Abstract. We have measured spectral albedo, as well as ancillary parameters, of
seasonal European Arctic snow at Sodankylä, Finland (67°22' N, 26°39' E).
The springtime intensive melt period was observed during the Snow
Reflectance Transition Experiment (SNORTEX) in April 2009. The upwelling
and downwelling spectral irradiance, measured at 290–550 nm with a double
monochromator spectroradiometer, revealed albedo values of ~0.5–0.7
for the ultraviolet and visible range, both under clear sky and
variable cloudiness. During the most intensive snowmelt period of four
days, albedo decreased from 0.65 to 0.45 at 330 nm, and from 0.72 to 0.53 at
450 nm. In the literature, the UV and VIS albedo for clean snow are
~0.97–0.99, consistent with the extremely small absorption
coefficient of ice in this spectral region. Our low albedo values were
supported by two independent simultaneous broadband albedo measurements, and
simulated albedo data. We explain the low albedo values to be due to (i)
large snow grain sizes up to ~3 mm in diameter; (ii) meltwater surrounding the grains and increasing the effective grain size; (iii)

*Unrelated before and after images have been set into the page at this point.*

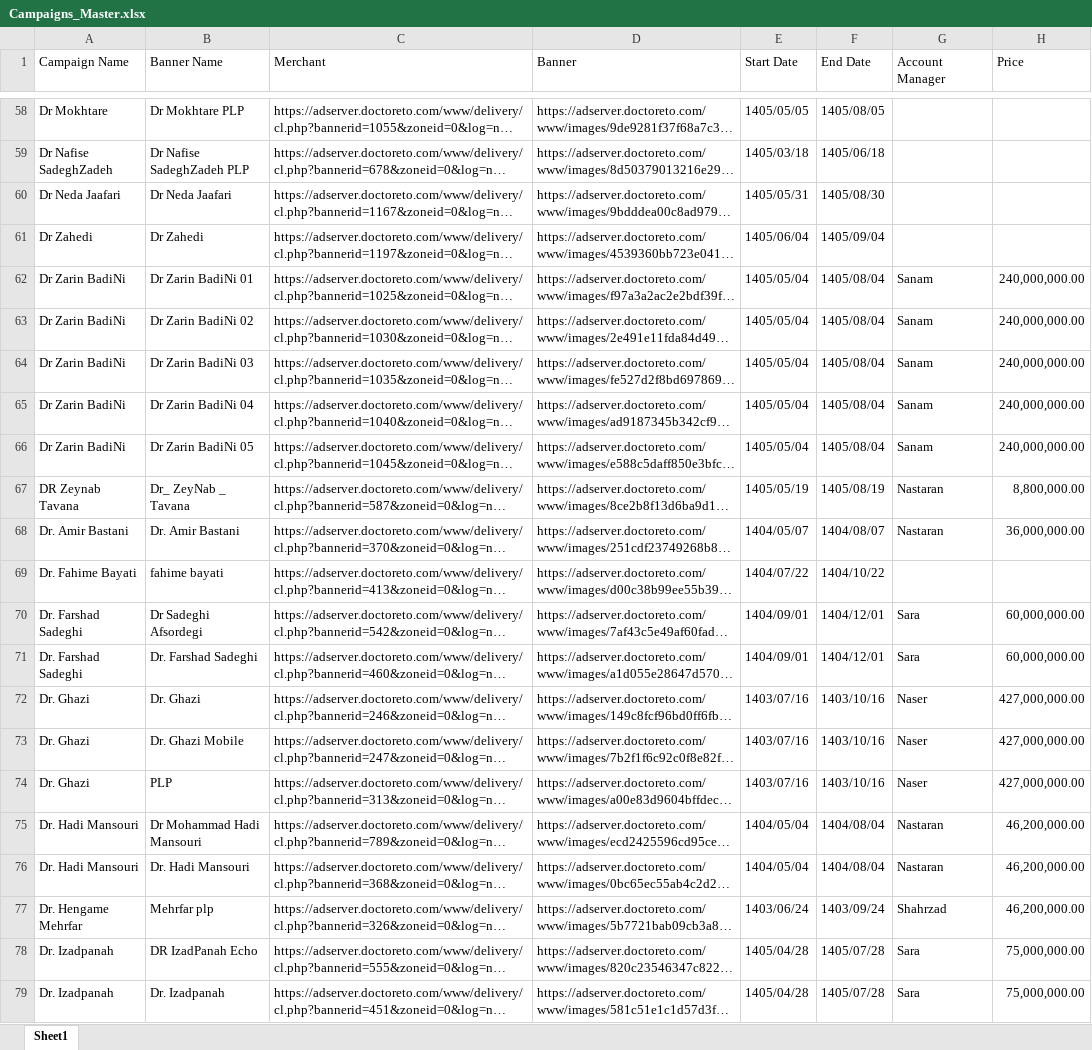
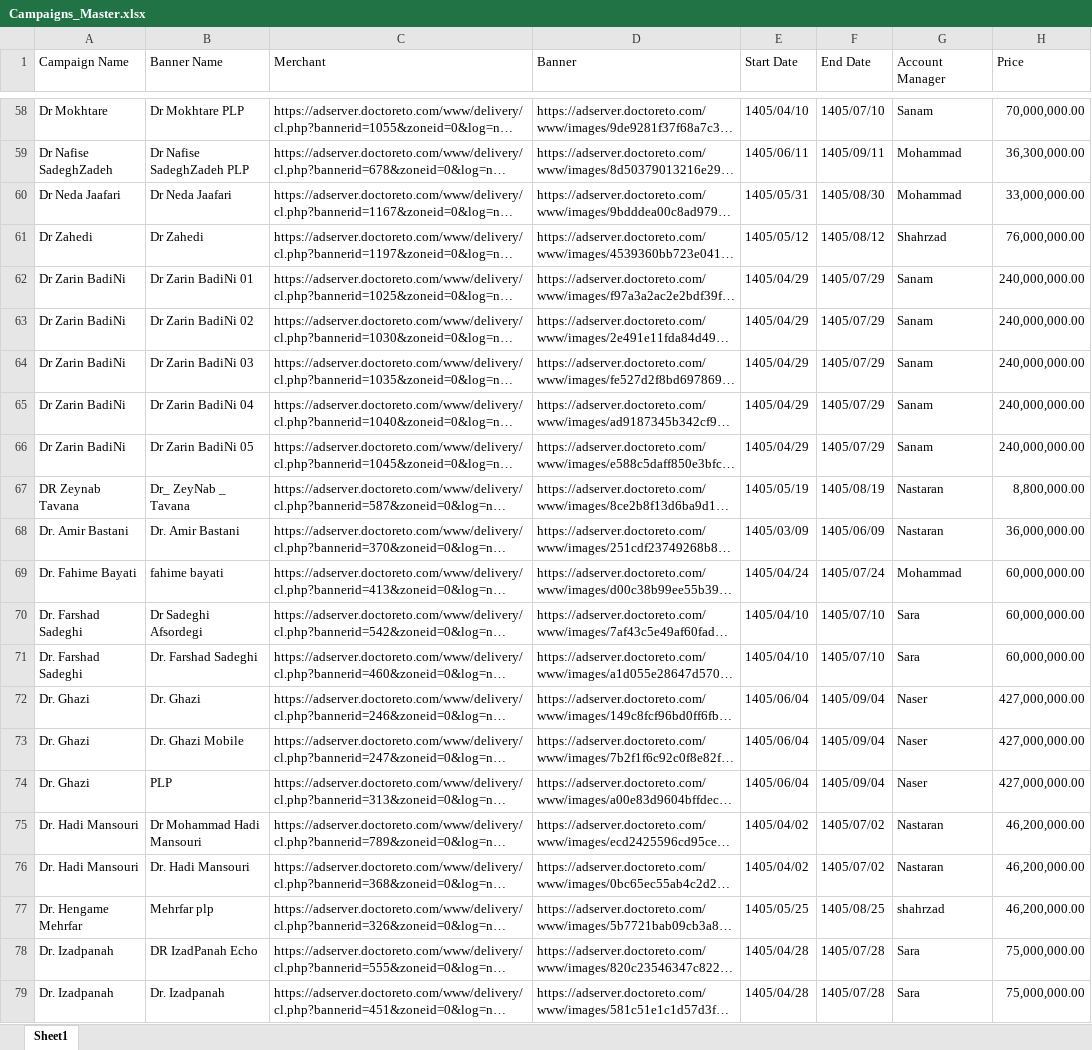
Before and after one commit to siava-sh/BannerMonitor, an Excel workbook: Campaigns_Master.xlsx, sheet Sheet1, drawn as a sheet; only a part is shown, gaps mark what is left out; long unchanged cells end in …; values as stored, in another font and other column widths than the file's, no borders; the diff covers the shown part only; the diff names each change by its address in the sheet, - before the commit and + after, or states it on an @@ line.

```diff
--- a/Campaigns_Master.xlsx (sheet Sheet1)
+++ b/Campaigns_Master.xlsx (sheet Sheet1)
-E58 (Start Date): 1405/05/05
+E58 (Start Date): 1405/04/10
-F58 (End Date): 1405/08/05
+F58 (End Date): 1405/07/10
-G58 (Account Manager): (empty)
+G58 (Account Manager): Sanam
-H58 (Price): (empty)
+H58 (Price): 70,000,000.00
-E59 (Start Date): 1405/03/18
+E59 (Start Date): 1405/06/11
-F59 (End Date): 1405/06/18
+F59 (End Date): 1405/09/11
-G59:G60 (Account Manager): (empty)
+G59:G60 (Account Manager): Mohammad
-H59 (Price): (empty)
+H59 (Price): 36,300,000.00
-H60 (Price): (empty)
+H60 (Price): 33,000,000.00
-E61 (Start Date): 1405/06/04
+E61 (Start Date): 1405/05/12
-F61 (End Date): 1405/09/04
+F61 (End Date): 1405/08/12
-G61 (Account Manager): (empty)
+G61 (Account Manager): Shahrzad
-H61 (Price): (empty)
+H61 (Price): 76,000,000.00
-E62:E66 (Start Date): 1405/05/04
+E62:E66 (Start Date): 1405/04/29
-F62:F66 (End Date): 1405/08/04
+F62:F66 (End Date): 1405/07/29
-E68 (Start Date): 1404/05/07
+E68 (Start Date): 1405/03/09
-F68 (End Date): 1404/08/07
+F68 (End Date): 1405/06/09
-E69 (Start Date): 1404/07/22
+E69 (Start Date): 1405/04/24
-F69 (End Date): 1404/10/22
+F69 (End Date): 1405/07/24
-G69 (Account Manager): (empty)
+G69 (Account Manager): Mohammad
-H69 (Price): (empty)
+H69 (Price): 60,000,000.00
-E70:E71 (Start Date): 1404/09/01
+E70:E71 (Start Date): 1405/04/10
-F70:F71 (End Date): 1404/12/01
+F70:F71 (End Date): 1405/07/10
-E72:E74 (Start Date): 1403/07/16
+E72:E74 (Start Date): 1405/06/04
-F72:F74 (End Date): 1403/10/16
+F72:F74 (End Date): 1405/09/04
-E75:E76 (Start Date): 1404/05/04
+E75:E76 (Start Date): 1405/04/02
-F75:F76 (End Date): 1404/08/04
+F75:F76 (End Date): 1405/07/02
-E77 (Start Date): 1403/06/24
+E77 (Start Date): 1405/05/25
-F77 (End Date): 1403/09/24
+F77 (End Date): 1405/08/25
-G77 (Account Manager): Shahrzad
+G77 (Account Manager): shahrzad
```
Also changed, not shown: 439 edited cells elsewhere in this sheet, formulas that keep their value, Archive/Book1.xlsx, Archive/Campaigns_Master-18-06-405.xlsx, 1 other file.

absorption caused by impurities in the snow, with concentration of elemental
carbon (black carbon) in snow of 87 ppb, and organic carbon 2894 ppb, at the
time of albedo measurements. The high concentrations of carbon, detected by
the thermal–optical method, were due to air masses originating from the Kola
Peninsula, Russia, where mining and refining industries are located.
Citation: Meinander, O., Kazadzis, S., Arola, A., Riihelä, A., Räisänen, P., Kivi, R., Kontu, A., Kouznetsov, R., Sofiev, M., Svensson, J., Suokanerva, H., Aaltonen, V., Manninen, T., Roujean, J.-L., and Hautecoeur, O.: Spectral albedo of seasonal snow during intensive melt period at Sodankylä, beyond the Arctic Circle, Atmos. Chem. Phys., 13, 3793-3810, doi:10.5194/acp-13-3793-2013, 2013.